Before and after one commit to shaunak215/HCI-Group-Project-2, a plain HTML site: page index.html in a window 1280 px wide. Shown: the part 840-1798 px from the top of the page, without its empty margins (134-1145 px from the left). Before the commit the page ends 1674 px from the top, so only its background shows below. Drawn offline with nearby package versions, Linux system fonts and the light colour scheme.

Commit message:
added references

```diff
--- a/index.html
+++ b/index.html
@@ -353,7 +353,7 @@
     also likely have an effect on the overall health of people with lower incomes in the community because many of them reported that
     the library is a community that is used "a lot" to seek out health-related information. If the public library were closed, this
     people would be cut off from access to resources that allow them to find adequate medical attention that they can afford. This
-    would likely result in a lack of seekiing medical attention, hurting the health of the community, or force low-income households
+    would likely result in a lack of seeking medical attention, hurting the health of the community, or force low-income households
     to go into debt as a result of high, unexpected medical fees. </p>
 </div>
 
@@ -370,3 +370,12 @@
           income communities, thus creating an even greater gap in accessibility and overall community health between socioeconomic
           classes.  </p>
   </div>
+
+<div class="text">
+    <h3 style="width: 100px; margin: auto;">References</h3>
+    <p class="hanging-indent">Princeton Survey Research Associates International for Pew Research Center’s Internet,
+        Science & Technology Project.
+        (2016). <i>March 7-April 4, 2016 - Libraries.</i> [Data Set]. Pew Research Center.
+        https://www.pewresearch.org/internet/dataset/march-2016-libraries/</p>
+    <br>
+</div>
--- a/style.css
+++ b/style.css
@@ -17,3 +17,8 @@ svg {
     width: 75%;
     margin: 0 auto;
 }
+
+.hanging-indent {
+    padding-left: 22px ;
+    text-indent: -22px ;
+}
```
::::::
Work order:
Extract, word for word, each line of the listing above.

Exercise result:
Before and after one commit to shaunak215/HCI-Group-Project-2, a plain HTML site: page index.html in a window 1280 px wide. Shown: the part 840-1798 px from the top of the page, without its empty margins (134-1145 px from the left). Before the commit the page ends 1674 px from the top, so only its background shows below. Drawn offline with nearby package versions, Linux system fonts and the light colour scheme.

Commit message:
added references

```diff
--- a/index.html
+++ b/index.html
@@ -353,7 +353,7 @@
     also likely have an effect on the overall health of people with lower incomes in the community because many of them reported that
     the library is a community that is used "a lot" to seek out health-related information. If the public library were closed, this
     people would be cut off from access to resources that allow them to find adequate medical attention that they can afford. This
-    would likely result in a lack of seekiing medical attention, hurting the health of the community, or force low-income households
+    would likely result in a lack of seeking medical attention, hurting the health of the community, or force low-income households
     to go into debt as a result of high, unexpected medical fees. </p>
 </div>
 
@@ -370,3 +370,12 @@
           income communities, thus creating an even greater gap in accessibility and overall community health between socioeconomic
           classes.  </p>
   </div>
+
+<div class="text">
+    <h3 style="width: 100px; margin: auto;">References</h3>
+    <p class="hanging-indent">Princeton Survey Research Associates International for Pew Research Center’s Internet,
+        Science & Technology Project.
+        (2016). <i>March 7-April 4, 2016 - Libraries.</i> [Data Set]. Pew Research Center.
+        https://www.pewresearch.org/internet/dataset/march-2016-libraries/</p>
+    <br>
+</div>
--- a/style.css
+++ b/style.css
@@ -17,3 +17,8 @@ svg {
     width: 75%;
     margin: 0 auto;
 }
+
+.hanging-indent {
+    padding-left: 22px ;
+    text-indent: -22px ;
+}
```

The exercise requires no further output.